**What the task requires:**
The answer should consist of every line in the material below that has the word "Movies".

**Supplied data:**
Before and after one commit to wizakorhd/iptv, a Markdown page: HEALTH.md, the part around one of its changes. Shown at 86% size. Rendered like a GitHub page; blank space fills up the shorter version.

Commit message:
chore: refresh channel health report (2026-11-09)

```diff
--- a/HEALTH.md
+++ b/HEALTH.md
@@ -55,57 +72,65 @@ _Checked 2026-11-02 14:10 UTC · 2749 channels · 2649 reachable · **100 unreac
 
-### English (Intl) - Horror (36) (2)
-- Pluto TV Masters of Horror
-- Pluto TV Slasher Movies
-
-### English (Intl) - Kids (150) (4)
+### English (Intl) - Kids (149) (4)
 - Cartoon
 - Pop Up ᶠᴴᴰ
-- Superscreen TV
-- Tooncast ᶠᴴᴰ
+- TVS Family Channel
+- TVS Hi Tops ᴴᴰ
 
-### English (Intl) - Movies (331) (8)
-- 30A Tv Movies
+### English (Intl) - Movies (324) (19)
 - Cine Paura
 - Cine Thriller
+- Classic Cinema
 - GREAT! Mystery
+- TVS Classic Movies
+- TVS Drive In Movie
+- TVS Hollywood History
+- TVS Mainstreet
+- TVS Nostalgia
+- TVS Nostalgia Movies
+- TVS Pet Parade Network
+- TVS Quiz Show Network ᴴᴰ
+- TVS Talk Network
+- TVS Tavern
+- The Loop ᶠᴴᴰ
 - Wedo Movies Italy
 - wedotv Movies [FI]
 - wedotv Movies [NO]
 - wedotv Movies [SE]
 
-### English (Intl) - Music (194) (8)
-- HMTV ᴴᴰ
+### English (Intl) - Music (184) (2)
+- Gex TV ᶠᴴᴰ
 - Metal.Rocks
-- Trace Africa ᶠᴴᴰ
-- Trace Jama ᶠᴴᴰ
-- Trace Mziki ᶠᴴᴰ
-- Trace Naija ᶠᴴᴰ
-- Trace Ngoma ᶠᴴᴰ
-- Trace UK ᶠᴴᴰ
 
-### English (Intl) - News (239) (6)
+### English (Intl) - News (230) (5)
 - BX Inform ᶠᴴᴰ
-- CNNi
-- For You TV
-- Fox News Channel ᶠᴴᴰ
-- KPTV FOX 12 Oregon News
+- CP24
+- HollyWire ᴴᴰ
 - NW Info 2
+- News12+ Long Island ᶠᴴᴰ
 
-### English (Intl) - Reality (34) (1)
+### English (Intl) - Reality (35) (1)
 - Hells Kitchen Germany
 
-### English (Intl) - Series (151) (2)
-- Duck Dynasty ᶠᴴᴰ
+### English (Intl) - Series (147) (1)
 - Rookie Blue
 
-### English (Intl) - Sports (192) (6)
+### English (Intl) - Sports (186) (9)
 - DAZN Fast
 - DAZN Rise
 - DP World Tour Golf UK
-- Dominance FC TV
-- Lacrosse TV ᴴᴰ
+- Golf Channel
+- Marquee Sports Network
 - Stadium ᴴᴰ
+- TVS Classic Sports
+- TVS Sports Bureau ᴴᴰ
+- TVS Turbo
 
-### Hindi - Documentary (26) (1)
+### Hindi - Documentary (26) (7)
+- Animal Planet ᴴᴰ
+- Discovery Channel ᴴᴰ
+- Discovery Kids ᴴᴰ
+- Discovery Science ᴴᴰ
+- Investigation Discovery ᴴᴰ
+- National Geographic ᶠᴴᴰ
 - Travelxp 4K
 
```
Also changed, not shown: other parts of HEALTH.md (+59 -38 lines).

**Exercise solution:**
-- Pluto TV Slasher Movies
-### English (Intl) - Movies (331) (8)
-- 30A Tv Movies
+### English (Intl) - Movies (324) (19)
+- TVS Classic Movies
+- TVS Nostalgia Movies
 - Wedo Movies Italy
 - wedotv Movies [FI]
 - wedotv Movies [NO]
 - wedotv Movies [SE]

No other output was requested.